- [YOUR OBJECTIVE]:
Copy each line of the records that includes "matrix".

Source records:
==*==

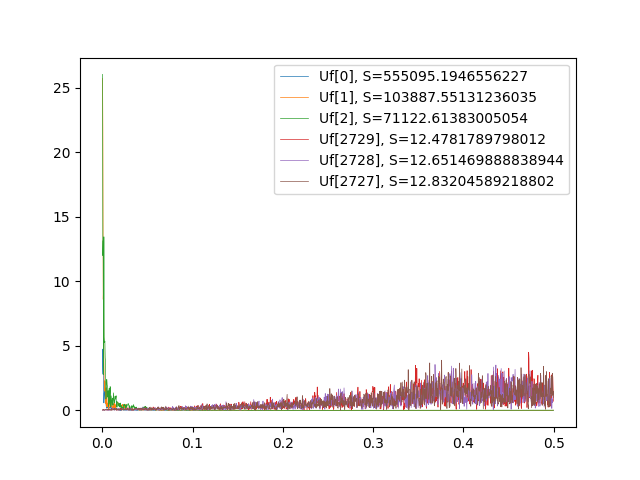
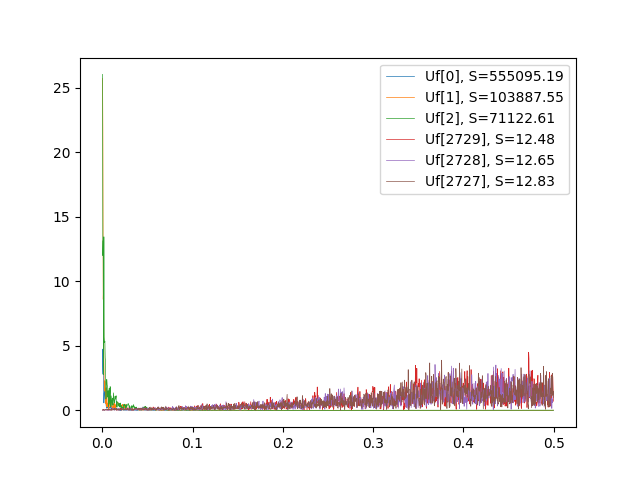
.

Changed region(s): [[0.5, 0.125, 0.875, 0.4062], [0.4375, 0.375, 0.4688, 0.4062]]

diff --git a/solution/T03.1.py b/solution/T03.1.py
@@ -1,0 +1,120 @@
+import torch
+
+# We will decompose tensor with QR, SVD and calculate entanglement entropy of decomposed tensors.
+
+# We will use the following notation:
+#   1. A = QR, where Q is unitary and R is upper triangular.
+#   2. A = U S V, where U and V are unitary and S is diagonal.
+
+print("# Exercise (a): Check the integrity of the tensor decomposition")
+
+N = 5
+sigma = [*range(6, N + 6)]
+# T0 = T = np.random.rand(*sigma)
+T0 = T = torch.rand(*sigma, dtype=torch.complex128) # float64 + float64 > complex128.
+Qs = []
+alpha = 1
+
+for i in range(N - 1):
+    T = T.reshape((alpha * sigma[i], -1))
+    # U, S, VT = np.linalg.svd(T, full_matrices=False)
+    # U, S, VT = torch.linalg.svd(T, full_matrices=False)
+    Q, R = torch.linalg.qr(T, mode='reduced')
+    Q = Q.reshape((alpha, sigma[i], -1))
+    Qs.append(Q)
+    T = R
+    alpha = Q.shape[-1]
+T = T.reshape((alpha, sigma[N - 1], -1))
+Qs.append(T)
+
+print("Shapes:", [tuple(Q.shape) for Q in Qs])
+print("T0[1,1,1,1,1]:", T0[1,1,1,1,1])
+
+# First way to get `T[1,1,1,1,1]`
+q0 = Qs[0][:, 1, :]
+q1 = Qs[1][:, 1, :]
+q2 = Qs[2][:, 1, :]
+q3 = Qs[3][:, 1, :]
+q4 = Qs[4][:, 1, :]
+q = q0 @ q1 @ q2 @ q3 @ q4
+
+print("T0[1,1,1,1,1]:", q[0, ..., 0])
+
+# Second way to get `T[1,1,1,1,1]` (you can also use `torch.einsum`)
+q = torch.tensordot(Qs[0], Qs[1], ([-1], [0]))
+q = torch.tensordot(q, Qs[2], ([-1], [0]))
+q = torch.tensordot(q, Qs[3], ([-1], [0]))
+q = torch.tensordot(q, Qs[4], ([-1], [0]))
+q = q.squeeze(0).squeeze(-1)
+# q = q.squeeze((0, -1)) # for numpy
+print("T0[1,1,1,1,1]:", q[1, 1, 1, 1, 1])
+# double precision noise ~ 53 bits ~ 16 digits = 1e-16
+print("difference max:", torch.max(torch.abs(q - T0)))
+
+print("# Exercise (b): Entanglement entropies for different bipartitions")
+
+for A in [{0, 1}, {0, 2}, {0, 4}]:
+    B = list(set(range(N)) - A)
+    A = list(A)
+    tmp = T0.permute(*A, *B).contiguous().view(sigma[A[0]] * sigma[A[1]], -1)
+    U, S, VT = torch.linalg.svd(tmp, full_matrices=False)
+    S /= torch.sqrt(torch.sum(S ** 2))
+    print(f"Entanglement entropy for bipartition {A}, {B} is {-torch.sum(S ** 2 * torch.log2(S ** 2)):.4f}")
+
+
+print("# Exercise (c): Use the SVD for the tensor decomposition and compute the entanglement entropy")
+
+T = T0
+Us = []
+alpha = 1
+
+for i in range(N - 1):
+    T = T.reshape((alpha * sigma[i], -1))
+    U, S, VT = torch.linalg.svd(T, full_matrices=False)
+    s = S / torch.sqrt(torch.sum(S ** 2))
+    print(f"Entanglement entropy for bipartition for {i}th SVD is: {-torch.sum(s ** 2 * torch.log2(s ** 2)):.4f}")
+    U = U.reshape((alpha, sigma[i], -1))
+    Us.append(U)
+    T = S.reshape((-1, 1)) * VT
+    alpha = U.shape[-1]
+T = T.reshape((alpha, sigma[N - 1], -1))
+Us.append(T)
+
+# Yes, this is `torch.einsum`
+q = torch.einsum('abc, cde, efg, ghi, ijk -> abdfhjk', Us[0], Us[1], Us[2], Us[3], Us[4])
+q = q.squeeze(0).squeeze(-1)
+print("Params:", sum([torch.numel(U) for U in Us]))
+print("Shapes:", [tuple(U.shape) for U in Us])
+print("T0[1,1,1,1,1]:", q[1, 1, 1, 1, 1])
+print("difference max:", torch.max(torch.abs(q - T0)))
+
+T = T0
+Us = []
+alpha = 1
+eps = 5
+
+for i in range(N - 1):
+    T = T.reshape((alpha * sigma[i], -1))
+    U, S, VT = torch.linalg.svd(T, full_matrices=False)
+    # Caution: SVD of matrix is not unique.
+    # especially, spectral values are given **nonnegative** in pytorch and numpy.
+    # SVD is given by eigendecomposition of A^T A, which is positive semidefinite, which gives nonnegative eigenvalues.
+    # singular value is square root of eigenvalues of A^T A
+    # Spectral values may not be nonnegative in other variants of SVD(randomized SVD, ...)
+    idx = S < eps
+    U = U[:, ~idx]
+    S = S[~idx]
+    VT = VT[~idx, :]
+    U = U.reshape((alpha, sigma[i], -1))
+    Us.append(U)
+    T = S.reshape((-1, 1)) * VT
+    alpha = U.shape[-1]
+T = T.reshape((alpha, sigma[N - 1], -1))
+Us.append(T)
+
+q = torch.einsum('abc, cde, efg, ghi, ijk -> abdfhjk', Us[0], Us[1], Us[2], Us[3], Us[4])
+q = q.squeeze(0).squeeze(-1)
+print("Params:", sum([torch.numel(U) for U in Us]))
+print("Shapes:", [tuple(U.shape) for U in Us])
+print("T0[1,1,1,1,1]:", q[1, 1, 1, 1, 1])
+print("difference max:", torch.max(torch.abs(q - T0)))

diff --git a/solution/T02.2.py b/solution/T02.2.py
@@ -31,3 +31,39 @@ print(time.time() - now) # 0.0247
 now = time.time()
 np.einsum('cd,amc,bmd->ab', A, B, C, optimize=False)
 print(time.time() - now) # 20.24
+
+# (AC)B:
+#   expression. (left dim)(right dim) = O(complexity), where parenthesis is on contracted legs.
+#   1. (cd)(bmd) = bc(d)m
+#   2. (bcm)(amc) = ab(cm)
+#   sum = bcdm + abcm
+# (BC)A:
+#   1. (amc)(bmd) = abc(m)d
+#   2. (abcd)(cd) = ab(cd)
+#   sum = abcdm + abcd
+# (AC)B is better then (BC)A.
+
+now = time.time()
+AC = np.einsum("cd,bmd->bcm", A, C)
+np.einsum("bcm,amc->ab", AC, B)
+print(time.time() - now) # 0.2481 (on intel 10700)
+
+now = time.time()
+BC = np.einsum("amc,bmd->abcd", B, C)
+np.einsum("abcd,cd->ab", BC, A)
+print(time.time() - now) # 23.18 (on intel 10700)
+
+# About 100 times faster, which is expected!
+
+now = time.time()
+AC = np.einsum("cd,bmd->bcm", A, C, optimize=True)
+np.einsum("bcm,amc->ab", AC, B, optimize=True)
+print(time.time() - now) # 0.0200 (on intel 10700)
+
+now = time.time()
+BC = np.einsum("amc,bmd->abcd", B, C, optimize=True)
+np.einsum("abcd,cd->ab", BC, A, optimize=True)
+print(time.time() - now) # 1.477 (on intel 10700)
+
+# About 100 times faster, which is expected, but not just right as previous case;
+# it's because optimization made some nonlinearity.

diff --git a/solution/T01.3.py b/solution/T01.3.py
@@ -19,11 +19,11 @@ freq = np.fft.fftfreq(Uf.shape[0])
 Uf = Uf[freq > 0, :]
 freq = freq[freq > 0]
 for i in [0, 1, 2]:
-    plt.plot(freq, np.abs(Uf[:, i]), label=f"Uf[{i}], S={S[i]}", linewidth=0.5)
+    plt.plot(freq, np.abs(Uf[:, i]), label=f"Uf[{i}], S={S[i]:.02f}", linewidth=0.5)
 
 for i in [0, 1, 2]:
     i = S.shape[0] - 1 - i
-    plt.plot(freq, np.abs(Uf[:, i]), label=f"Uf[{i}], S={S[i]}", linewidth=0.5)
+    plt.plot(freq, np.abs(Uf[:, i]), label=f"Uf[{i}], S={S[i]:.02f}", linewidth=0.5)
 plt.legend()
 plt.savefig("fftU.png")
 plt.close()
@@ -32,11 +32,11 @@ freq = np.fft.fftfreq(Vf.shape[0])
 Vf = Vf[freq > 0, :]
 freq = freq[freq > 0]
 for i in [0, 1, 2]:
-    plt.plot(freq, np.abs(Vf[:, i]), label=f"Vf[{i}], S={S[i]}", linewidth=0.5)
+    plt.plot(freq, np.abs(Vf[:, i]), label=f"Vf[{i}], S={S[i]:.02f}", linewidth=0.5)
 
 for i in [0, 1, 2]:
     i = S.shape[0] - 1 - i
-    plt.plot(freq, np.abs(Vf[:, i]), label=f"Vf[{i}], S={S[i]}", linewidth=0.5)
+    plt.plot(freq, np.abs(Vf[:, i]), label=f"Vf[{i}], S={S[i]:.02f}", linewidth=0.5)
 plt.legend()
 plt.savefig("fftV.png")
 plt.close()

diff --git a/solution/T04.1.py b/solution/T04.1.py
@@ -1,0 +1,32 @@
+# import numpy as np
+import pennylane as qml
+from pennylane import numpy as np
+
+X = qml.PauliX(wires=0).matrix()
+Y = qml.PauliY(wires=0).matrix()
+Z = qml.PauliZ(wires=0).matrix()
+I = qml.Identity(wires=0).matrix()
+
+H = 0
+for i, j in ((0, 1), (1, 2), (2, 0)):
+    S = ["I", "I", "I"]
+    for s in "XYZ":
+        S[i] = s; S[j] = s
+        H += qml.pauli.string_to_pauli_word(''.join(S))
+        S = ["I", "I", "I"]
+
+H = qml.matrix(H) / 4
+print(np.linalg.eigh(H)[:1])
+
+N = 11
+H = np.diag(-np.exp(1j * np.arange(1, N)), -1)
+H += np.matrix.getH(H)
+
+def ground_state(H):
+    w, v = np.linalg.eigh(H)
+    w[abs(w) < 1e-9] = 0
+    return np.sum(w[w < 0]), 2 ** np.sum(w == 0), w
+
+print(ground_state(H)[:2])
+
+c = np.array([[0, 1], [0, 0]])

==*==

- [RESPONSE AREA]:
+    # Caution: SVD of matrix is not unique.
+X = qml.PauliX(wires=0).matrix()
+Y = qml.PauliY(wires=0).matrix()
+Z = qml.PauliZ(wires=0).matrix()
+I = qml.Identity(wires=0).matrix()
+H = qml.matrix(H) / 4
+H += np.matrix.getH(H)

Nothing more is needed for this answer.